Obligatory Reinsurance

What is 'Obligatory Reinsurance'

A reinsurance treaty in which the ceding insurer agrees to send a reinsurer all policies which fit within the guidelines of the reinsurance agreement. An obligatory reinsurance treaty, also called an automatic treaty, requires the reinsurer to accept these policies.

BREAKING DOWN 'Obligatory Reinsurance'

Insurers looking to shift the risks created by their underwriting activities can enter into a reinsurance arrangement with a reinsurer. There are two primary types of reinsurance arrangements: facultative and treaty. In a facultative reinsurance arrangement the reinsurer is able to choose which of the ceding insurer’s risks it wants to accept, while in a treaty reinsurance arrangement the reinsurer is obligated to accept all risks provided that they fall within the terms of the contract.
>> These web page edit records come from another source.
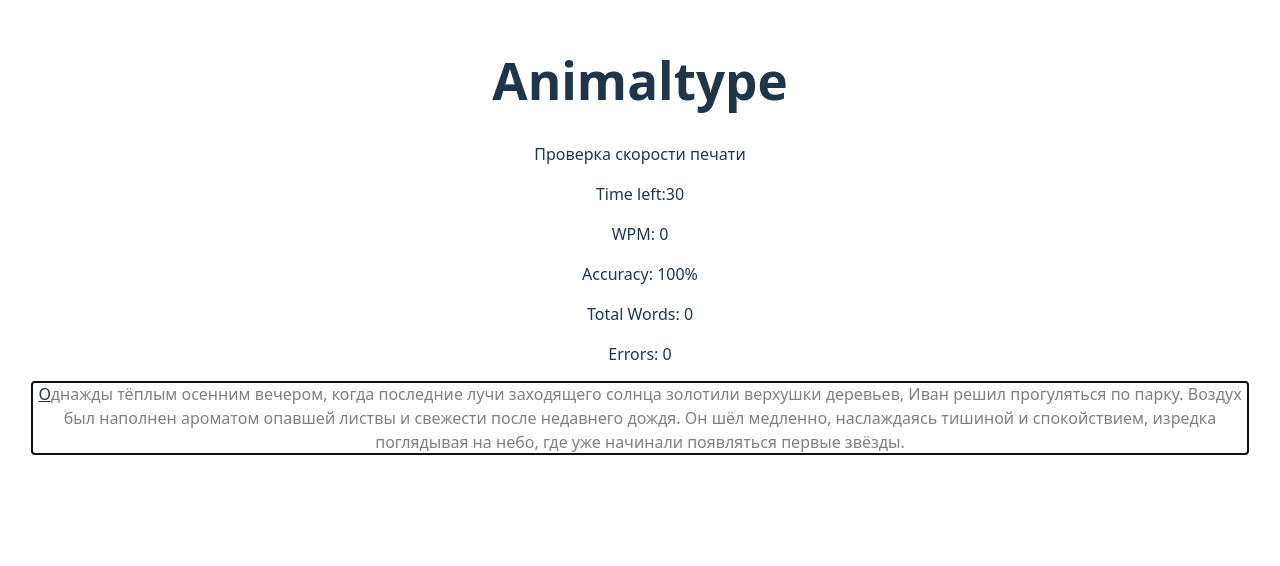
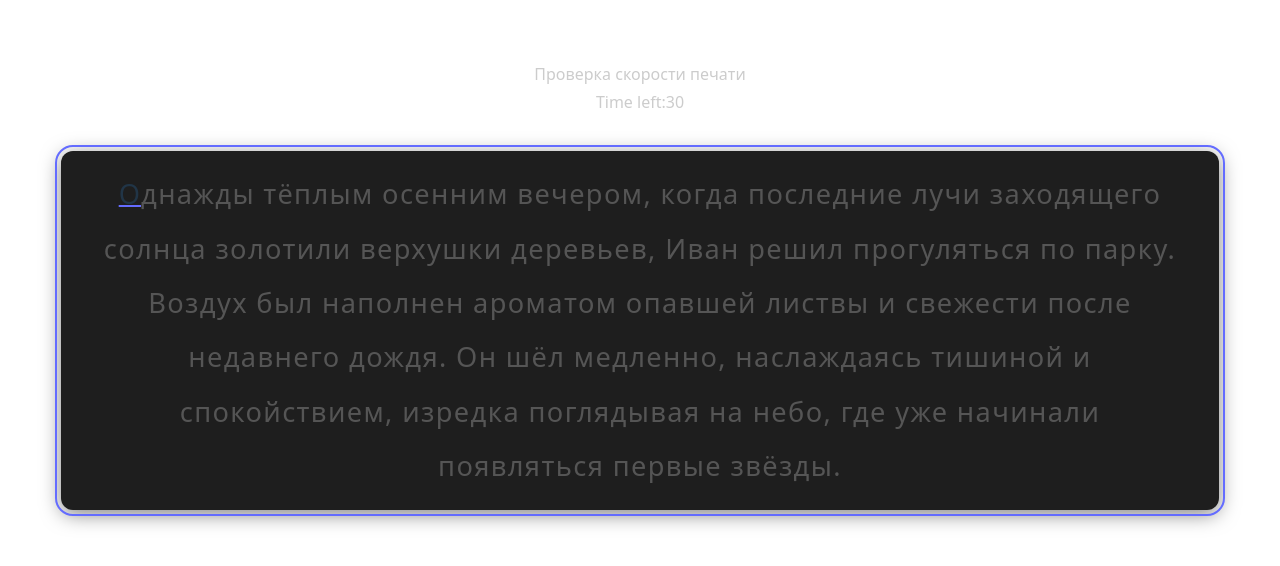
Before and after one commit to waksik000/Animaltype, a React (Vite) app: page / in a window 1280 px wide. Shown: the part 164-730 px from the top of the page. Built offline with nearby package versions, Linux system fonts and the light colour scheme.

Commit message:
Add timer, restart button, modal window with results and etc.

```diff
--- a/src/App.css
+++ b/src/App.css
@@ -1,3 +1,4 @@
+/* --- Общие контейнеры --- */
 #root {
   max-width: 1280px;
   margin: 0 auto;
@@ -5,54 +6,132 @@
   text-align: center;
 }
 
-.logo {
-  height: 6em;
-  padding: 1.5em;
-  will-change: filter;
-  transition: filter 300ms;
-}
-.logo:hover {
-  filter: drop-shadow(0 0 2em #646cffaa);
-}
-.logo.react:hover {
-  filter: drop-shadow(0 0 2em #61dafbaa);
+h1 {
+  font-size: 3em;
+  margin-bottom: 0.3em;
+  color: #fff;
 }
 
-@keyframes logo-spin {
+p {
+  color: #ccc;
+  margin: 0.3em 0;
+}
+
+/* --- Текст для печати --- */
+div[tabindex="0"] {
+  display: inline-block;
+  padding: 1rem 2rem;
+  margin-top: 2rem;
+  border-radius: 12px;
+  background-color: #1e1e1e;
+  box-shadow: 0 4px 20px rgba(0, 0, 0, 0.5);
+  max-width: 90%;
+  cursor: text;
+  user-select: none;
+  line-height: 2;
+  font-size: 1.7rem;
+  letter-spacing: 0.05em;
+}
+
+/* --- Состояния букв --- */
+.pending {
+  color: #555;
+}
+
+.correct {
+  color: #fff;
+}
+
+.incorrect {
+  color: #ff6b6b;
+}
+
+.current {
+  text-decoration: underline 2px solid #646cff;
+}
+
+/* --- Модальное окно --- */
+.modal-overlay {
+  position: fixed;
+  top: 0;
+  left: 0;
+  width: 100%;
+  height: 100%;
+  background: rgba(0,0,0,0.7);
+  display: flex;
+  align-items: center;
+  justify-content: center;
+  z-index: 999;
+}
+
+.modal {
+  background-color: #2a2a2a;
+  padding: 2rem 3rem;
+  border-radius: 16px;
+  box-shadow: 0 10px 40px rgba(0,0,0,0.7);
+  color: #fff;
+  max-width: 400px;
+  width: 90%;
+  text-align: center;
+  animation: fadeIn 0.3s ease-out;
+}
+
+.modal h2 {
+  margin-bottom: 1rem;
+  font-size: 2rem;
+  color: #646cff;
+}
+
+.modal p {
+  margin: 0.5rem 0;
+  font-size: 1.1rem;
+}
+
+/* --- Кнопки --- */
+button {
+  border-radius: 8px;
+  border: 1px solid transparent;
+  padding: 0.6em 1.2em;
+  font-size: 1rem;
+  font-weight: 500;
+  font-family: inherit;
+  background-color: #1a1a1a;
+  color: #fff;
+  cursor: pointer;
+  margin-top: 1rem;
+  transition: all 0.25s ease;
+}
+button:hover {
+  border-color: #646cff;
+  background-color: #1f1f1f;
+}
+
+/* --- Анимация появления модального окна --- */
+@keyframes fadeIn {
   from {
-    transform: rotate(0deg);
+    transform: translateY(-20px);
+    opacity: 0;
   }
   to {
-    transform: rotate(360deg);
+    transform: translateY(0px);
+    opacity: 1;
   }
 }
 
-@media (prefers-reduced-motion: no-preference) {
-  a:nth-of-type(2) .logo {
-    animation: logo-spin infinite 20s linear;
+/* --- Фокус на div с текстом --- */
+div[tabindex="0"]:focus {
+  outline: 2px solid #646cff;
+  outline-offset: 4px;
+}
+
+/* --- Адаптив --- */
+@media (max-width: 600px) {
+  div[tabindex="0"] {
+    font-size: 1rem;
+    padding: 1rem;
+    line-height: 1.8;
+  }
+  .modal {
+    padding: 1.5rem 2rem;
   }
 }
-
-.card {
-  padding: 2em;
-}
-
-.read-the-docs {
-  color: #888;
-}
-
-.pending {
-  color: gray
-}
-
-.correct {
-  color: white
-}
-
-.incorrect {
-  color:red
-}
-
-.current {
-  text-decoration: underline;
-}
--- a/src/App.jsx
+++ b/src/App.jsx
@@ -1,88 +1,118 @@
-import { useEffect, useState, useRef } from 'react'
-import './App.css'
+import { useEffect, useState, useRef } from "react";
+import "./App.css";
 
 function App() {
-  const printText = 'Однажды тёплым осенним вечером, когда последние лучи заходящего солнца золотили верхушки деревьев, Иван решил прогуляться по парку. Воздух был наполнен ароматом опавшей листвы и свежести после недавнего дождя. Он шёл медленно, наслаждаясь тишиной и спокойствием, изредка поглядывая на небо, где уже начинали появляться первые звёзды.'
-  const splitText = printText.split('')
-  const typingRef = useRef(null)
-  const [typedChars, setTypedChars] = useState([]) // ввод символов
-  const [timeLimit, setTimeLimit] = useState(30) // лимит времени
-  const [timeLeft, setTimeLeft] = useState(30) // остаток времени
-  const [isRunning, setIsRunning] = useState(false) // Проверка начал ли пользователь печатать
-  const correctChars = typedChars.filter(c => c.status === 'correct').length // Количество правильно введеных символов
-  const userWPM = (correctChars / 5) / (timeLimit / 60) // WPM(words per minutes) пользователя
-  const accuracy = typedChars.length === 0 ? 100 : (correctChars / typedChars.length) * 100 // Процент правильно введеных слов
-  const errors = typedChars.filter(c => c.status === 'incorrect').length // Количество ошибок пользователя
+  const printText =
+    "Однажды тёплым осенним вечером, когда последние лучи заходящего солнца золотили верхушки деревьев, Иван решил прогуляться по парку. Воздух был наполнен ароматом опавшей листвы и свежести после недавнего дождя. Он шёл медленно, наслаждаясь тишиной и спокойствием, изредка поглядывая на небо, где уже начинали появляться первые звёзды.";
+  const splitText = printText.split("");
+  const typingRef = useRef(null); // useRef для автофокуса на поле ввода
+  const [typedChars, setTypedChars] = useState([]); // ввод символов
+  const [timeLimit, setTimeLimit] = useState(30); // лимит времени
+  const [timeLeft, setTimeLeft] = useState(30); // остаток времени
+  const [isRunning, setIsRunning] = useState(false); // Проверка начал ли пользователь печатать
+  const correctChars = typedChars.filter((c) => c.status === "correct").length; // Количество правильно введеных символов
+  const timeElapsed = timeLimit - timeLeft; // Время затраченное пользователем на ввод текста
+  const userWPM = timeElapsed > 0 ? correctChars / 5 / (timeElapsed / 60) : 0; // Words per minute пользователя
+  const accuracy =
+    typedChars.length === 0 ? 100 : (correctChars / typedChars.length) * 100; // Процент правильно введеных слов
+  const errors = typedChars.filter((c) => c.status === "incorrect").length; // Количество ошибок пользователя
+
+  const [showResults, setShowResults] = useState(false); // для UX дизайна - показывать результат или нет
+
   useEffect(() => {
-    if (!isRunning) return
+    if (!isRunning) return;
 
     const timer = setInterval(() => {
-      setTimeLeft(prev => {if (prev <= -1) return 0
-        return prev - 1
-      })
-    },1000)
+      setTimeLeft((prev) => {
+        return Math.max(prev - 1, 0);
+      });
+    }, 1000);
 
-    return () => clearInterval(timer)
-  }, [isRunning]) // useEffect для запуска и работы таймера
+    return () => clearInterval(timer);
+  }, [isRunning]); // useEffect для запуска и работы таймера
 
   useEffect(() => {
-    if (timeLeft === 0){
-      setIsRunning(false)
+    if (timeLeft === 0) {
+      setIsRunning(false);
+      setShowResults(true);
     }
-  }, [timeLeft]) // useEffect для остановки таймера
+  }, [timeLeft]); // useEffect для остановки таймера
 
   useEffect(() => {
-    typingRef.current.focus()
-  }, [])
-
+    typingRef.current.focus();
+  }, []); // useEffect для useRef для автоматического фокуса на поле ввода
 
   function handleKeyDown(e) {
-    e.preventDefault()
-    if (timeLeft === 0) return
+    const currentIndex = typedChars.length;
+    const expectedChar = splitText[currentIndex];
+    e.preventDefault();
+    if (timeLeft === 0) return;
 
+    if (currentIndex >= splitText.length) return; // Когда пользователь напечатает весь текст остановить код сразу
     //time
     if (!isRunning) {
-      setIsRunning(true)
+      setIsRunning(true);
     }
 
     // Backspace
-    if (e.key === 'Backspace') {
-      setTypedChars(prev => prev.slice(0, -1))
-      return
+    if (e.key === "Backspace") {
+      setTypedChars((prev) => prev.slice(0, -1));
+      return;
     }
-        if (e.key.length > 1) return
+    if (e.key.length > 1) return;
 
-    const currentIndex = typedChars.length
-    const expectedChar = splitText[currentIndex]
+    const status = e.key === expectedChar ? "correct" : "incorrect";
 
-    const status = e.key === expectedChar ? 'correct' : 'incorrect'
+    setTypedChars((prev) => [...prev, { char: e.key, status }]);
+  }
 
-    setTypedChars(prev => [...prev, {char: e.key, status}])
+  function handleRestart() {
+    setTypedChars([]);
+    setTimeLeft(timeLimit);
+    setIsRunning(false);
+    setShowResults(false);
   }
 
   return (
     <>
-    <h1>Animaltype</h1>
-    <p>Проверка скорости печати</p>
-    <p>Time left:{timeLeft}</p>
-    <p>WPM: {Math.round(userWPM)}</p>
-    <p>Accuracy: {Math.round(accuracy)}%</p>
-    <p>Total Words: {typedChars.length}</p>
-    <p>Errors: {errors}</p>
-    <div ref={typingRef} onKeyDown = {handleKeyDown} tabIndex={0}>
-      {splitText.map((ch,index) => {
-        let className = ''
+      <h1>Animaltype</h1>
+      <p>Проверка скорости печати</p>
+      <p>Time left:{timeLeft}</p>
+      <div
+        ref={typingRef}
+        onKeyDown={handleKeyDown}
+        tabIndex={0}
+        onClick={() => typingRef.current.focus()}
+      >
+        {splitText.map((ch, index) => {
+          let className = "";
 
-        if (index < typedChars.length) {
-          className = typedChars[index].status
-        } else if (index===typedChars.length) {className = 'current'}
-          else className = 'pending'
+          if (index < typedChars.length) {
+            className = typedChars[index].status;
+          } else if (index === typedChars.length) {
+            className = "current";
+          } else className = "pending";
 
-        return (<span className = {className} key={index}>{ch}</span>)
-      })}
-    </div>
+          return (
+            <span className={className} key={index}>
+              {ch}
+            </span>
+          );
+        })}
+      </div>
+      {showResults && (
+        <div className="modal-overlay">
+          <div className="modal">
+            <h2>Results</h2>
+            <p>WPM: {Math.round(userWPM)}</p>
+            <p>Accuracy: {Math.round(accuracy)}%</p>
+            <p>Errors: {errors}</p>
+            <button onClick={handleRestart}>Перезапуск</button>
+          </div>
+        </div>
+      )}
     </>
-  )
+  );
 }
 
-export default App
+export default App;
```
Obligatory reinsurance is a type of treaty reinsurance in which an insurer is required to cede and a reinsurer required to accept all risks that meet a set of predetermined conditions. This allows the insurer and reinsurer to develop a long-term relationship, as the insurer does not have to find a new reinsurer for every new risk. Each risk is automatically accepted under the terms of the arrangement, even if the insurer has yet to notify the reinsurer.

Because obligatory reinsurance features automatic acceptance, both the insurer and reinsurer need to be certain that the terms of the agreement include an accurate description of the type of risks that the treaty covers. This is an important step in removing ambiguities that, if left unaddressed, may require the arrangement to be canceled. If the ambiguities are discovered too late, it may be difficult to unwind the arrangement since risks may have already been exchanged.

Automatic acceptance also increases the risk of insolvency. Each party will want to make sure that the other is being managed properly, and that the interests of the ceding insurer align with those of the reinsurer.